Problem to solve.
Find every line in the records below that holds the word "byte", and copy each one.

++++ Material for the task ++++

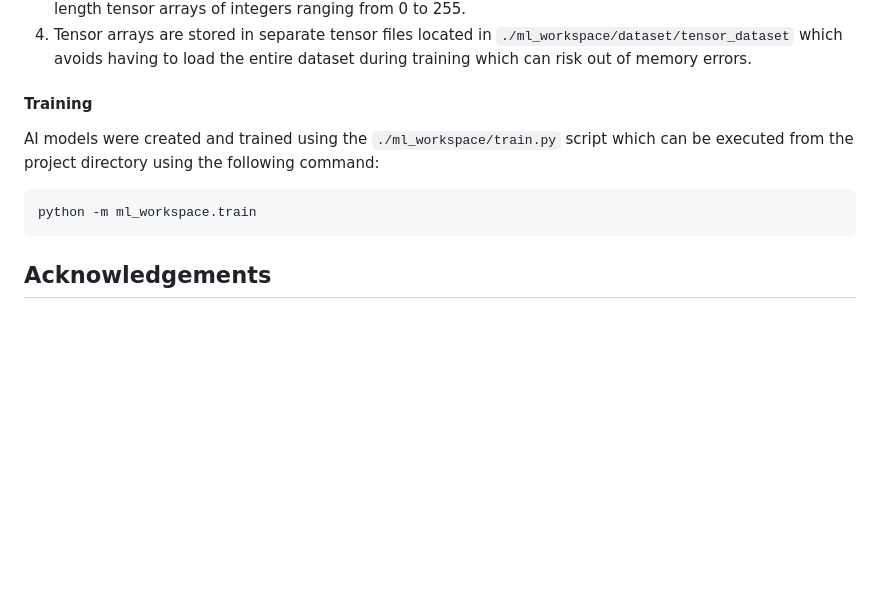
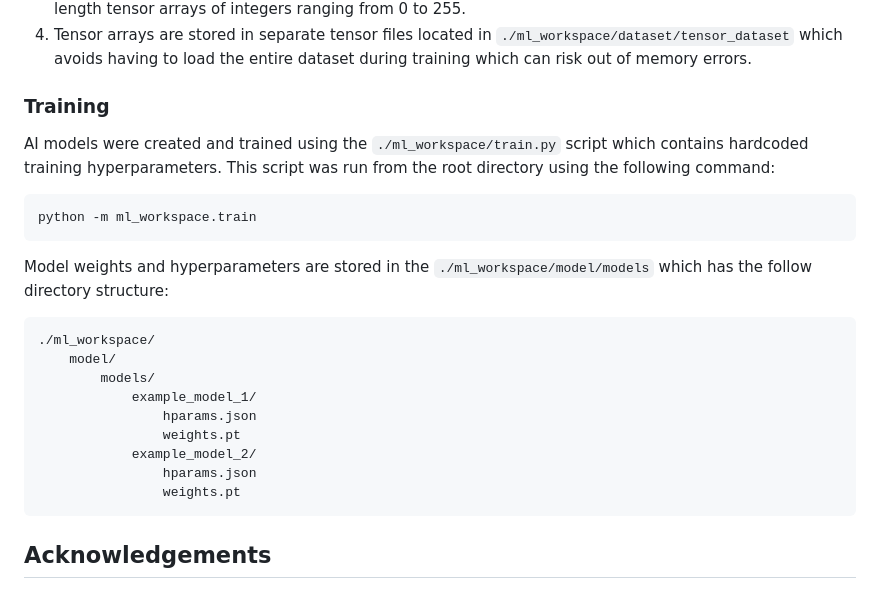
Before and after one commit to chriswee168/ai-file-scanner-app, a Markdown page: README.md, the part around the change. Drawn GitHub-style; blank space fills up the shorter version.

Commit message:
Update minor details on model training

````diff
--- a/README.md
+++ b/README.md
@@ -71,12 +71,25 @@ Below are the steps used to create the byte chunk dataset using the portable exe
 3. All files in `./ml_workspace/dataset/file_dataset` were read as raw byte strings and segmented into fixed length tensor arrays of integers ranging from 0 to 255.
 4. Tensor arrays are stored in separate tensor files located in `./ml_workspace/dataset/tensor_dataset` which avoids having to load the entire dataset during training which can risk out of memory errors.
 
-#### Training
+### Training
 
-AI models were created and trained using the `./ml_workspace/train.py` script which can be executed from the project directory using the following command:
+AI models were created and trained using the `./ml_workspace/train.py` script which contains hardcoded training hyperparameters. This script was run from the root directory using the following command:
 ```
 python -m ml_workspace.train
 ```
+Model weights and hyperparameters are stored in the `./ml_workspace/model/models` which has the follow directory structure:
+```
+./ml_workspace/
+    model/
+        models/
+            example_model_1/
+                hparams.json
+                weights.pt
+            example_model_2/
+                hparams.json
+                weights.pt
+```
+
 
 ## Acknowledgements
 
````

++++

Exercise response.
@@ -71,12 +71,25 @@ Below are the steps used to create the byte chunk dataset using the portable exe
 3. All files in `./ml_workspace/dataset/file_dataset` were read as raw byte strings and segmented into fixed length tensor arrays of integers ranging from 0 to 255.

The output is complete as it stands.